Col. Samuel N. Wood, long a resident of Lawrence and a leader of the free-state party in Kansas, was prominent as one of the founders of the republican party, as a legislator in both houses, as an editor and one of the original stockholders of the Atchison. Topeka & Santa Fe Railroad. He was born
The value of a useful trade, of making one’s energy count toward one thing, of forging steadily ahead, regardless of obstaeles and discouragements, finds emphatic expression in the life of Leonard R. Manley, president and manager of the Topeka Pure Milk Company, the largest concern dealing exclusively in milk in the State of Kansas. When
Owin E. Edgerton, M. D., had found the reward which goes with a long and active service in the profession for the benefit of humanity. For fully thirty years he had practiced in Riley County. He had been content to serve to the best of his ability a growing circle of families, many of whom
Thomas S. Huffaker, a pioneer Indian missionary among the Shawnees, a founder of Council Grove and an old-time republican leader, was born in Clay County, Missouri, March 30, 1825, a son of Rev. George Huffaker, who had come from Kentucky five years before. In 1849 he came to Kansas in connection with the manual training
The Kansas Indians were located usually on some part of the Kansas River, which derives its name from them.
Warren S. Plummer, former county clerk of Pottawatomie County, is secretary, treasurer and manager of the Westmoreland Mercantile Company, the largest general merchandise house in business at the county seat. Mr. Plummer started life with an earnest purpose, and had steadily kept that in view and by industry and honorable dealings had attained a position
Charles F. White. Although a resident of North Topeka only since the early part of 1916, Charles F. White had demonstrated within the year that he is a man of force and ability, and a promising acquisition to the agricultural life of the community. His entire career had been passed in Kansas and from the

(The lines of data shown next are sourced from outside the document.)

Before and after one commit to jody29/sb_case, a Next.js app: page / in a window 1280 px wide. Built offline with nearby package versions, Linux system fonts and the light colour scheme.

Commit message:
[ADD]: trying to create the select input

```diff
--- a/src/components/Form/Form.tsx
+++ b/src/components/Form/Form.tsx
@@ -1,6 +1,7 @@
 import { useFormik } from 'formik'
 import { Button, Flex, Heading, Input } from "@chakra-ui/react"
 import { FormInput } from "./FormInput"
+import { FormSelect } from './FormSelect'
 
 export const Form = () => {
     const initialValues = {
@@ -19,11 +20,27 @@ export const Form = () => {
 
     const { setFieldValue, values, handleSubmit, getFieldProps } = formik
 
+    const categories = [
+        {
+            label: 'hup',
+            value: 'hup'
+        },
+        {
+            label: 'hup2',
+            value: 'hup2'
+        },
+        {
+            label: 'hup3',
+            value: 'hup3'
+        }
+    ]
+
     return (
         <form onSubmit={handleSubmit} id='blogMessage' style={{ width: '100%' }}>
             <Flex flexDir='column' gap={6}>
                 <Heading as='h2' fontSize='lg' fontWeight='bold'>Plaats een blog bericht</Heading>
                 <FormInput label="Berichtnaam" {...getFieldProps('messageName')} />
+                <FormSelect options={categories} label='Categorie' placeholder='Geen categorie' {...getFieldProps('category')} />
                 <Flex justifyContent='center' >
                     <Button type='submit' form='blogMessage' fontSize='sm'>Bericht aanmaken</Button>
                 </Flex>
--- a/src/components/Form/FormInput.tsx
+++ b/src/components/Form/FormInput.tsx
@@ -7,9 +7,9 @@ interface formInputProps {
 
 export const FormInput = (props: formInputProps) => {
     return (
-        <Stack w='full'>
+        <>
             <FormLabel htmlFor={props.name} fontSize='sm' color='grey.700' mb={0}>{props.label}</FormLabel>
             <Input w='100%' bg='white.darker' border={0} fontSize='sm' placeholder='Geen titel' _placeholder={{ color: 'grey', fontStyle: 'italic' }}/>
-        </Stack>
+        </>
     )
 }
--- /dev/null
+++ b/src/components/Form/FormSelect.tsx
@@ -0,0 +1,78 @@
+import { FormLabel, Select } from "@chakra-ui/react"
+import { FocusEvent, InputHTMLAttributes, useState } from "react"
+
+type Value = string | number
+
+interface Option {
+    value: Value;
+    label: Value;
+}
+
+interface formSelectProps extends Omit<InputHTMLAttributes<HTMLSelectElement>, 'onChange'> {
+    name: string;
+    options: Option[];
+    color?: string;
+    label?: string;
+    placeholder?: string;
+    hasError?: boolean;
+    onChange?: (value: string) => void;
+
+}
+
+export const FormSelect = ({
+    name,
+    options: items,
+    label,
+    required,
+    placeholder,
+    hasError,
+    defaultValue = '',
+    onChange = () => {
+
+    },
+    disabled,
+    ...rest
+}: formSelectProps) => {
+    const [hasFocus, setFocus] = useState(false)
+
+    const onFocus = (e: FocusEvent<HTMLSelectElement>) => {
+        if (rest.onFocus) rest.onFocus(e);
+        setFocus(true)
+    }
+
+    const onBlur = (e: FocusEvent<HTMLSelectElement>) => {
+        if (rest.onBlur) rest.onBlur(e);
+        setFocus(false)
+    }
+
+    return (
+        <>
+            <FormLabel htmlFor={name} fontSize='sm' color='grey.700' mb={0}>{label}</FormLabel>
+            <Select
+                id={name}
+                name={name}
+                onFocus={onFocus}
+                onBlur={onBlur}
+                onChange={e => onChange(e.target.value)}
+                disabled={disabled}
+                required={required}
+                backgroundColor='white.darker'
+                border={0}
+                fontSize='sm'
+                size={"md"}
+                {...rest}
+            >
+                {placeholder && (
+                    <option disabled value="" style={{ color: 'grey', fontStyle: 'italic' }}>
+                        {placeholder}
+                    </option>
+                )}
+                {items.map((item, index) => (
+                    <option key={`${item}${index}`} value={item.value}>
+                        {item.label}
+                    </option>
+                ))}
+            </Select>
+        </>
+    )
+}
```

Edson Baxter. Now serving as clerk of the District Court at Marion, Captain Baxter is an old timer of Kansas and had lived in close touch with the developments of half a century and his own part therein allows him to speak with authority on the history of that period. The Baxter family came to
David Crawford Thoroman. The first of his name to come to Kansas, the late David Crawford Thoroman was for many years engaged in school teaching and farming in Coffey and Osage counties, and is still remembered by the older residents as a man of upright character, possessed of a high sense of justice. His experiences